My parents are from the baby-boomer generation; they are well-educated engineers; and keep up to date with current events, but if I were to ask them about climate change… well they wouldn’t have much to say. They have no story to tell about how climate change is affecting them…well at least not that they know of.
“We are a society that pays homage to data: at the same time we are biologically wired to attribute a higher likelihood to events for which we have powerful anecdotes…why is this important? Because climate change is an inherently abstract concept, there are few anecdotal or human interests stories on television that are tied directly to it impact” (Hurd & Hurd, 2012, PG 6 – The Carbon Efficient City)
I would argue that my parents do have stories of climate change they just do not realize it. The weather in Charleston, SC, where they live is a mild warm climate, rarely are days below freezing in the winter months and most summers are full of sunshine, but a review of this past year would tell a different story. Last winter, the city was shut down for several days due to freezing rain and ice. (Atlanta declared a state of emergency for this same system dropping 2 ½” of snow.) This summer, the days of rain were a weekly occurrence.
So, do my parents see this as climate change?
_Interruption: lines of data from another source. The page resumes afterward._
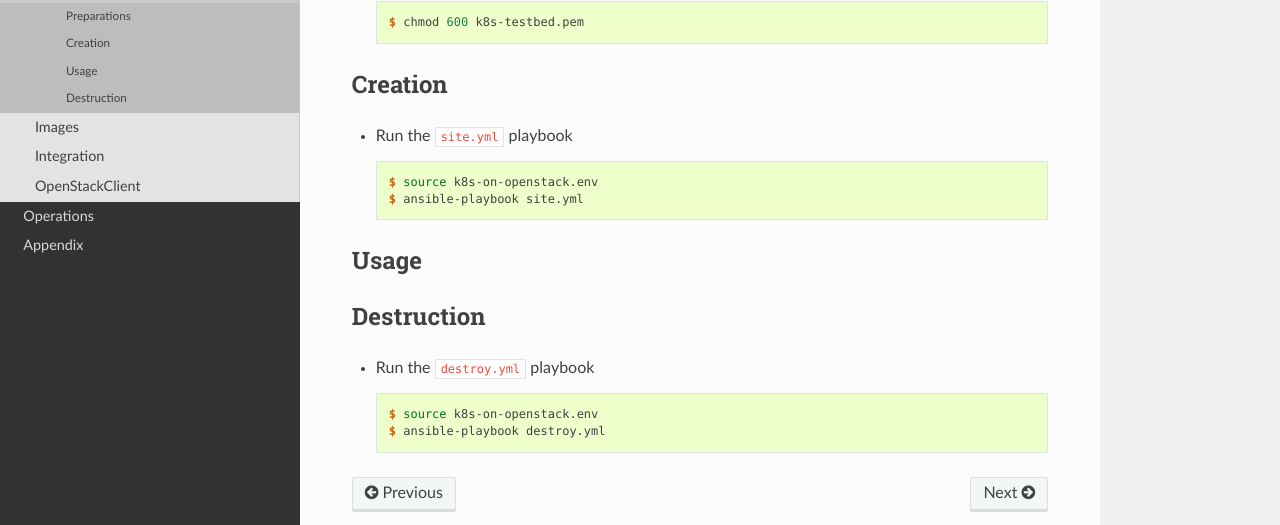
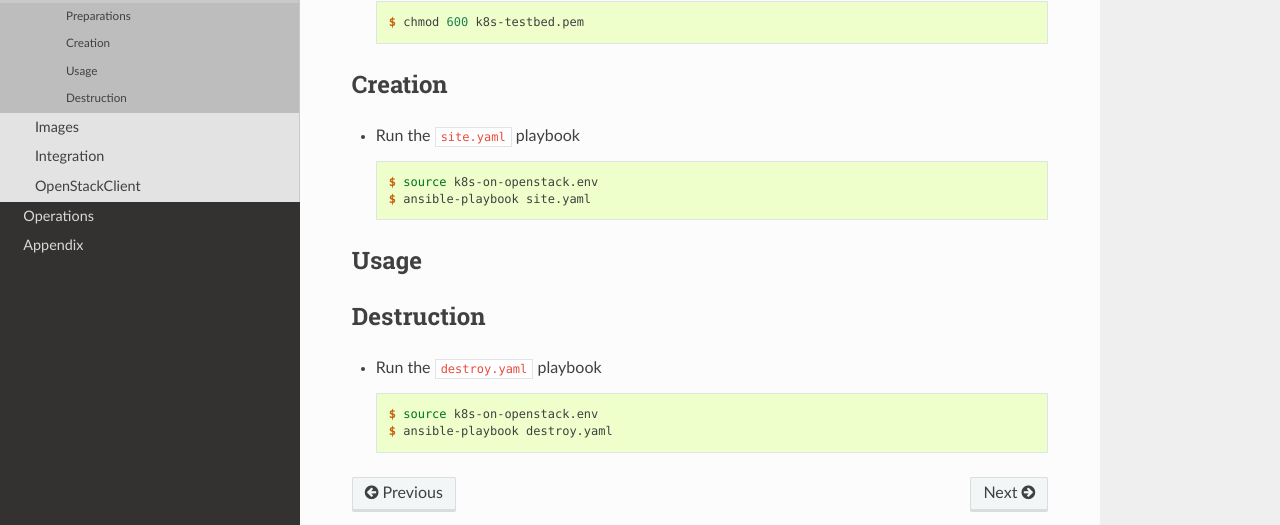
Before and after one commit to betacloud/documentation, a Sphinx documentation site: the page built from source/end-user/frameworks/infraly-k8s-on-openstack.rst, in a window 1280 px wide and 900 px high, scrolled down 675 px. Shown: the part 277-802 px from the top of the window. Built offline with Sphinx 7.4.7 and the Read the Docs theme 2.0.0, drawn with Linux system fonts in a browser that asks for light colours; pages that are not in the unit, such as notebooks, are missing from menus.

Commit message:
infraly-k8s-on-openstack: fix some nits

```diff
--- a/source/end-user/frameworks/infraly-k8s-on-openstack.rst
+++ b/source/end-user/frameworks/infraly-k8s-on-openstack.rst
@@ -54,12 +54,12 @@ Preparations
 Creation
 ========
 
-* Run the ``site.yml`` playbook
+* Run the ``site.yaml`` playbook
 
   .. code-block:: console
 
      $ source k8s-on-openstack.env
-     $ ansible-playbook site.yml
+     $ ansible-playbook site.yaml
 
 Usage
 =====
@@ -67,9 +67,9 @@ Usage
 Destruction
 ===========
 
-* Run the ``destroy.yml`` playbook
+* Run the ``destroy.yaml`` playbook
 
   .. code-block:: console
 
      $ source k8s-on-openstack.env
-     $ ansible-playbook destroy.yml
+     $ ansible-playbook destroy.yaml
```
Probably not, the connection remains too foreign as is common for most people who are not climatologists. Besides, a few days of weird weather, no big deal…
Like most of the baby boomer generation born just after World War II, they have worked very hard to reach economic prosperity and currently are excited to retire into their ‘golden years.’ Solving climate change is not something of top priority on most people’s retirement agenda. Rather, it’s buy a new car and relax, but I believe that they can do both, with a little nudge from their kids.
I have seen this work. My mom will adopt something my sister and I do it, like start buying organic, grass fed beef. I would argue that Millenials have the ability to influence their parents and possibly their grandparents with small nudges. I have a few listed below.
- Watch a documentary like “Chasing Ice” (its free on Netflix), instead of the most recent Rom-Com with the family
- Open the newspaper to an article on climate change and leave it open on the counter – or circle it with a highlighter
- Tell an story or point something out that’s helping reduce climate emissions – like me I just learned BMW has an electric car, made in wind powered facility made in a Superbowl commercials (maybe that should be the retirement car…)
- Start walking to the store across the street, maybe they will come just for some quality time with you
There’s no harm in trying to raise the awareness about carbon emissions and climate change, so why not give it a try.
Who wouldn’t want to drive this as their retirement car? It’s a BMW.